On the other side of the coin are students like Dallas West, who experienced negative reactions because of his faith.
“People would make fun of me and say, ‘There goes that Jesus freak,’ and stuff like that,” he said. “I heard that stuff.”
But, he adds, most of those experiences came in middle school. That is where S.W.A.T. played an important role in high school, he said.
King, too, says she has experienced the consequences of wearing her faith on her sleeve.
“To be honest, I feel like I get made fun of sometimes because of my personality and how I openly talk about my faith,” she said. “But then I also feel like I have the respect of many people because I’m not shamed of my savior and they know that.
“I wish the people who make fun of Christians could be in my shoes for a day and realize how it feels to be made fun of for something that nobody should be ashamed of,” she added.
Grace Kidd is one of those students who feels that others will respect those who take a stand for their faith, even if they don’t share those points of view.
“If people cuss or are perverted, they won’t do those things or say those things around me,” she said. “Some people don’t care, but most actually respect my beliefs.”
Starting as a seventh grader last year, Kidd and some of her riends began praying at lunch in the Oneida Middle School cafeteria.
“People walking by will actually stop and wait until we’re through praying sometimes,” she said. “If teachers are handing stuff out, they usually don’t interrupt us.”
At the end of the day, all students agreed, the tradeoff for the occasional consequence is the positive effect their stance has on the world around them.
While most students have stories of classmates or friends who they have invited to church or some other religious function only to be politely declined, sometimes they are surprised.
“We had a friend who was a cheerleader with us and we had the opportunity to ask her to go to a revival at church with us,” Shyann Norris said. “We didn’t think she would. But she did. That was really cool.”
At Oneida Middle School, Grace Kidd does not hesitate to carry her Bible to class, where she reads scripture as time allows — part of her goal to devote time each day to reading.
“Another classmate started bringing her Bible to school,” she said. “And, yesterday, I looked behind me and another boy in my math class had his Bible with him. I hope this is the start of a trend. I’m pretty excited about it. It’s just two people, but it’s still two people.”
Coach West sees the same thing at the high school level.
“I see kids in the hall carrying their Bible, going to S.W.A.T. or wherever,” he said. “That makes me feel good. That’s why, if someone from another school called me tomorrow and said, ‘Hey, coach, we have a position open to coach baseball,’ I would have a hard time not turning it down.”
Meanwhile, it is an attitude that has carried over to — of all places — the football field. When Oneida head coach Tony Lambert made an off-handed comment two years ago that his team was going to prioritize “faith, family and football, in that order,” someone took it and put it on a t-shirt. Soon, it became the team’s motto. And that was just fine with Lambert and his players.

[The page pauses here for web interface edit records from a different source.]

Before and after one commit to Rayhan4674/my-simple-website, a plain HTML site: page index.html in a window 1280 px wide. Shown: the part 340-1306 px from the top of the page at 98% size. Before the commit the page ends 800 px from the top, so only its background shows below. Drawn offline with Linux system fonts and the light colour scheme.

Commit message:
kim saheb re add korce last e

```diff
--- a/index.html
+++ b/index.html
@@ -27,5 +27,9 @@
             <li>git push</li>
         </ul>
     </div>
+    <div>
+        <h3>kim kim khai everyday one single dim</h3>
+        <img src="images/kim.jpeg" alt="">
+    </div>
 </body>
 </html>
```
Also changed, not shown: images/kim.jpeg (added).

“I love playing for a coach and coaching staff who are open with us as well as the community about their faith,” Jed Newport said. “It’s very encouraging to me to know that they love the Lord and I think it helps me grow and become a better Christian knowing that I have the support of my sports family and knowing that they will support me no matter what.”

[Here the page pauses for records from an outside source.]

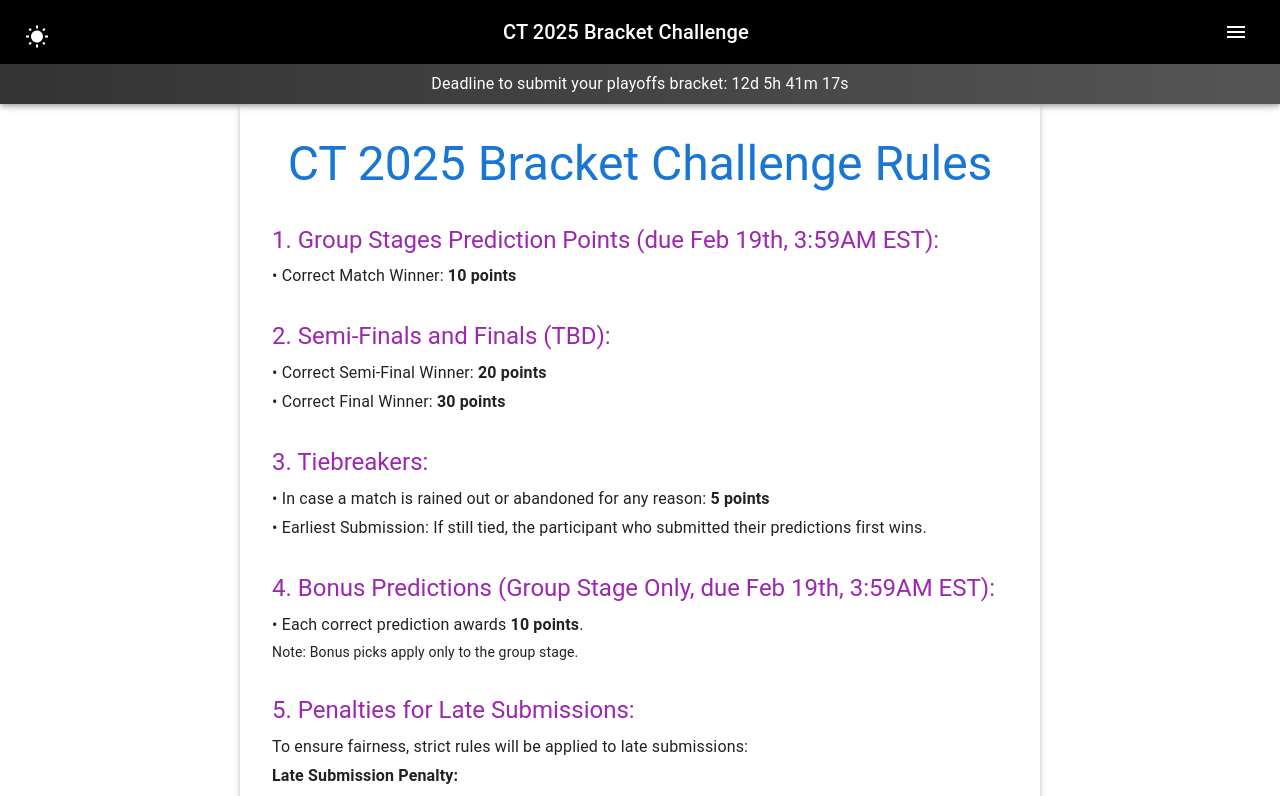
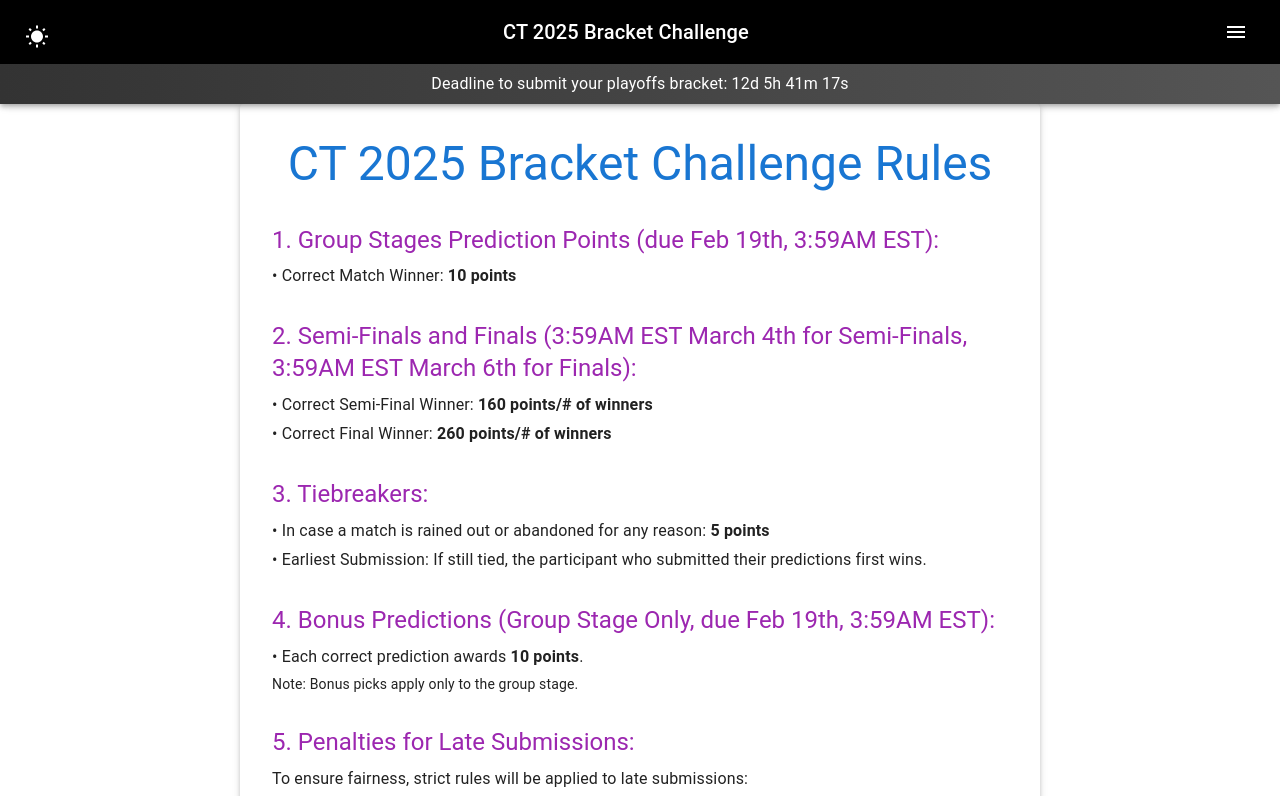
Before and after one commit to arsidada/cricket-bracket, a Next.js app: page /rules in a window 1280 px wide. Shown: the top 796 px of the page. Built offline with nearby package versions, Linux system fonts and the light colour scheme; no server answers.

Commit message:
update rules for new points system

```diff
--- a/app/rules/page.tsx
+++ b/app/rules/page.tsx
@@ -28,13 +28,13 @@ const RulesPage = () => {
         </Typography>
 
         <Typography variant="h5" color="secondary" mt={4} gutterBottom>
-          2. Semi-Finals and Finals (TBD):
+          2. Semi-Finals and Finals (3:59AM EST March 4th for Semi-Finals, 3:59AM EST March 6th for Finals):
         </Typography>
         <Typography variant="body1" gutterBottom>
-          • Correct Semi-Final Winner: <strong>20 points</strong>
+          • Correct Semi-Final Winner: <strong>160 points/# of winners </strong>
         </Typography>
         <Typography variant="body1" gutterBottom>
-          • Correct Final Winner: <strong>30 points</strong>
+          • Correct Final Winner: <strong>260 points/# of winners</strong>
         </Typography>
 
         <Typography variant="h5" color="secondary" mt={4} gutterBottom>
```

In a sports culture stigmatized by the approach of taking a back seat to no one or nothing, that attitude might come as a surprise from a player who spends Friday nights running over opposing defenses.
But, given the trend of teens’ firm stance on their Christian beliefs, perhaps it is not a surprise at all.
“I know that my coaches will hold me responsible for my actions, and I’m glad they do,” Newport said. “In the long run, I know it will make me a better man and Christian. I can’t thank my coaches and parents enough for helping me by showing me what God has done for me.”